Millionaire Chess Op Las Vegas 2015.10.11 Akobian, Var.–Barcenilla, R: 26.Rd8+! (The first point is that if 26…Rxd8 27.Bxc4 Rac8 28.Bxf7+ Kxf7 29.Rc5 and White wins easily ) 26…Bf8 and now the way to force immediate resignation is 27.Rxe5! when the threat of Rg5+ and Bd4(+) is devastating. In the game White played less precise with 27.Rxf8+ Kxf8 28.Bc5+ Rxc5 29.Rxc5, though still had enough advantage to win the game. Black resigned on the 35th move.

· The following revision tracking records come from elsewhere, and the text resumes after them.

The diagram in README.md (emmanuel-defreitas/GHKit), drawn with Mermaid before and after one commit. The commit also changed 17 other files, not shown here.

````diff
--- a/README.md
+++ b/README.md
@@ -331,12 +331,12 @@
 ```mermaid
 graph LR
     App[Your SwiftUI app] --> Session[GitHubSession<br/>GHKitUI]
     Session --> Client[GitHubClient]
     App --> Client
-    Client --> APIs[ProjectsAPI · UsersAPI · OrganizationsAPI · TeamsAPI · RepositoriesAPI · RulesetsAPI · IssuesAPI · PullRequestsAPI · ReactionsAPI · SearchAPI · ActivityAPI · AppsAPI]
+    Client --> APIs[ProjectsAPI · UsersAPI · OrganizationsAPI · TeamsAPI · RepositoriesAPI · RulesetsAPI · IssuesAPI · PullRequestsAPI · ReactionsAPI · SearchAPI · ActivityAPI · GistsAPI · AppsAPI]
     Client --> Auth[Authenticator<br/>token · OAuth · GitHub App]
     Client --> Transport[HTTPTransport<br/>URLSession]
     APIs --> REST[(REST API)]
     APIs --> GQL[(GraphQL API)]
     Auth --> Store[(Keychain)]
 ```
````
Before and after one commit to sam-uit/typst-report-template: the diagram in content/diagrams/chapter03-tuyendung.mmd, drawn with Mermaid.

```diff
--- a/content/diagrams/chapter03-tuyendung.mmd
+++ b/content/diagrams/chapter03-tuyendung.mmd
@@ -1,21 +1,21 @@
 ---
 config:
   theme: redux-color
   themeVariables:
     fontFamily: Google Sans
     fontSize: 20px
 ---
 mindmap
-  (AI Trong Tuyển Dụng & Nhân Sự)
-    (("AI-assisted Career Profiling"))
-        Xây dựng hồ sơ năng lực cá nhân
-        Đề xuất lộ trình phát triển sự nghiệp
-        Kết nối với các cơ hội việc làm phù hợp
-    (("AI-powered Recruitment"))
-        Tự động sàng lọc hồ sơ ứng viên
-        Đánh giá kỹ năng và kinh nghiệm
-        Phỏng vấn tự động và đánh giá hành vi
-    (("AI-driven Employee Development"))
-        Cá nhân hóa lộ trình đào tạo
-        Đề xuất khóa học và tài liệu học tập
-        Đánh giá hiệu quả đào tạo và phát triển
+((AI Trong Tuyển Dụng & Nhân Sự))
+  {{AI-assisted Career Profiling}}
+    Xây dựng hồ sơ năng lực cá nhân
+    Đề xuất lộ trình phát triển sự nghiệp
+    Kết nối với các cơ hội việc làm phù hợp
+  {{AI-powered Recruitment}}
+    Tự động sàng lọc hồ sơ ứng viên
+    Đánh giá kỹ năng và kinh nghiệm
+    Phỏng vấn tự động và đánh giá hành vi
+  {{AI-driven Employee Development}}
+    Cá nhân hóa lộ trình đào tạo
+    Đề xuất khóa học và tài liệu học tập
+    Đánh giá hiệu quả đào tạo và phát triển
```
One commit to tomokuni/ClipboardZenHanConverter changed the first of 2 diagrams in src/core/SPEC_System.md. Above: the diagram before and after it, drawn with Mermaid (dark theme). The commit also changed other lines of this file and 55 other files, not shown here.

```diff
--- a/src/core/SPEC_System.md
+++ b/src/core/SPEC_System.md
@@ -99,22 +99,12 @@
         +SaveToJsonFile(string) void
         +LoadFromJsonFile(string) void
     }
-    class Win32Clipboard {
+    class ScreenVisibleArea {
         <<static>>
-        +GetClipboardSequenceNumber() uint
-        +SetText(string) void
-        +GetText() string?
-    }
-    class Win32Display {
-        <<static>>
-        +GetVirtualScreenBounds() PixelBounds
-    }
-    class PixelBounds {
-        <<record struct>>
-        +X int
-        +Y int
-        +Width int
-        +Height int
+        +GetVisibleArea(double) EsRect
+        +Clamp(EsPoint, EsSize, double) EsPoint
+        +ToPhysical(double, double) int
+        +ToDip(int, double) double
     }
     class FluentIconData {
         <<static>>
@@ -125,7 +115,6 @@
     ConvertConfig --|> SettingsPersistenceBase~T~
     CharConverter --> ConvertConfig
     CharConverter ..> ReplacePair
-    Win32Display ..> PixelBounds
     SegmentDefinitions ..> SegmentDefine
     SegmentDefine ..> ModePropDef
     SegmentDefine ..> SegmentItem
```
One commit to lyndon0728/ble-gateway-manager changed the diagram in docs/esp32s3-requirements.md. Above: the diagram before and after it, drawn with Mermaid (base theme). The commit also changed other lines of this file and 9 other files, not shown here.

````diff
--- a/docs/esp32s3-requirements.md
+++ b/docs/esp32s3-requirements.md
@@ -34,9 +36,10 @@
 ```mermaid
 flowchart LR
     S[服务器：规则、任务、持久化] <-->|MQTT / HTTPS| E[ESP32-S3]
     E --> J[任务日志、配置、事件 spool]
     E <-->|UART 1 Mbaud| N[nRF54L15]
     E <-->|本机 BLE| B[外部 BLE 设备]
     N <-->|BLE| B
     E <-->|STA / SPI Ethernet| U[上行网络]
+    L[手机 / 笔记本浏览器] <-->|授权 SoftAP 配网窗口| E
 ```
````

Millionaire Chess Op Las Vegas 2015.10.11 Rombaldoni, Axel–Yu,Yangyi: 26…Nf6!! 27.Qh3 (Now if 27.Qe2 Qc6! 28.Be4 (what else?) when both 28…Nxe4 and 28…Rxe6 are reason enough for White to throw in the towel. Had White seen what was next, he should have tried 27.Rxf6!? Rxe1+ 28.Bxe1 Rxf6 though Black should eventually win) 27…Qc6! Again! This is the basic idea of Black’s little trap. White was hoping for 27…Bc8 when 28.f5! is an unclear mess. The game continued 28.Be4 Nxe4 29.R1xe4 Bc8! 30.Re1 Rxe6 31.Rxe6 Qf3 32.Be1 Bxf4 0-1